The awarding of the FIFA World Cup to Brazil came along with the promise of social and economic benefits for the country. In contrary to that, Brazil finds itself in a discussion of the real consequences of the mega-event for society.
In his short film “Street Music” the Syrian director Orwa al-Meqdad reflects on the antagonism between music as a weapon and music as a means of comfort – a contradictory perspective that mirrors the every so often “schizophrenic” daily life Syrians are subjected to in exile.
"On January 28, 2014, Naji al-Dahdah, a magistrate in Jdeideh el-Metn, Lebanon, issued a ruling acquitting a transexual individual accused of engaging in sexual relations with men. The ruling carries great significance, not just for the legal status of transexuals, but also because of its implications for interpreting Article 534 of the Lebanese Penal Code."
What happened to the women in the Syrian revolution? In the beginning, the strong participation of women in Syria's protests could not be overlooked. We continue hearing some significant female voices. But Wael Sawah writes, militarization has meant a "change of flavour".
April 24, 2013 When the nationality Law was drawn up in the 1920s the women’s movement was fighting to eradicate illiteracy among women; today, the universities throng with excellent female students of whom Lebanon is proud. Why then bury our heads in the sands of the past and claim that “the higher interests of the state” bar them from one of the basic rights of citizenship?

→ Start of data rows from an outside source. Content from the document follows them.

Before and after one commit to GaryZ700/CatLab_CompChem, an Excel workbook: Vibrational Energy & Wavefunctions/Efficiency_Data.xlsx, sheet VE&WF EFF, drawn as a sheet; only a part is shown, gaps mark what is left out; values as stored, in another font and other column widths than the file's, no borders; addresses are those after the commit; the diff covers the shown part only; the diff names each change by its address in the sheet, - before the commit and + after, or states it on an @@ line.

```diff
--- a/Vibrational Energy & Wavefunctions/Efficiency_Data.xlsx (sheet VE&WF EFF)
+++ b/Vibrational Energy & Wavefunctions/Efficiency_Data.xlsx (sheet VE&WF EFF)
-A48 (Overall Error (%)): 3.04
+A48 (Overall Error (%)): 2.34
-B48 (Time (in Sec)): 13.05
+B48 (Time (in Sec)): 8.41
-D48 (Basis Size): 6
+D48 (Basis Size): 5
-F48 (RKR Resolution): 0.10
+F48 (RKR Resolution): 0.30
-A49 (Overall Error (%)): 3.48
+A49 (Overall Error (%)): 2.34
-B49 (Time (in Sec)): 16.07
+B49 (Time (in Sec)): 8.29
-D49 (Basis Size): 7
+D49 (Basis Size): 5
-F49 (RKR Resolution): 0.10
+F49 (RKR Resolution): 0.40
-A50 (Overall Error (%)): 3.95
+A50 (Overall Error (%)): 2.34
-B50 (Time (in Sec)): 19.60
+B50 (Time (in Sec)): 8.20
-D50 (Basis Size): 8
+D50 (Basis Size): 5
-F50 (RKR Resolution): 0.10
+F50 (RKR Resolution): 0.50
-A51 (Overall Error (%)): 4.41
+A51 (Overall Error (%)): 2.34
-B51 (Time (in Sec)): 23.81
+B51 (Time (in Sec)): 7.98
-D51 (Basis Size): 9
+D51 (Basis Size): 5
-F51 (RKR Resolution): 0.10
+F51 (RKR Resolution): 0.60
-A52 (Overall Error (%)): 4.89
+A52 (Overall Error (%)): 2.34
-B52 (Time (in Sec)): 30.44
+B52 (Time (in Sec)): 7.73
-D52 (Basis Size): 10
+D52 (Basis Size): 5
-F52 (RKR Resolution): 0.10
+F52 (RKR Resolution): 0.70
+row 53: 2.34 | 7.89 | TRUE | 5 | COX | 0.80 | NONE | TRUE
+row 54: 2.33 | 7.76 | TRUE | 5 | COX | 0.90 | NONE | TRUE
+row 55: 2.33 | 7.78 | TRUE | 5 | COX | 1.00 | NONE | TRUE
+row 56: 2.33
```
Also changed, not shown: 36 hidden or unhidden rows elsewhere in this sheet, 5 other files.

March 13, 2013 In the early 2000, the Collective for Research and Training on Development – Action, CRTD.A, and its network of feminist allies in the Arab region identified the denial of Arab women’s right to nationality to be a resilient form of state driven discrimination against women. How this reality changed during the last decade and what are the needed actions?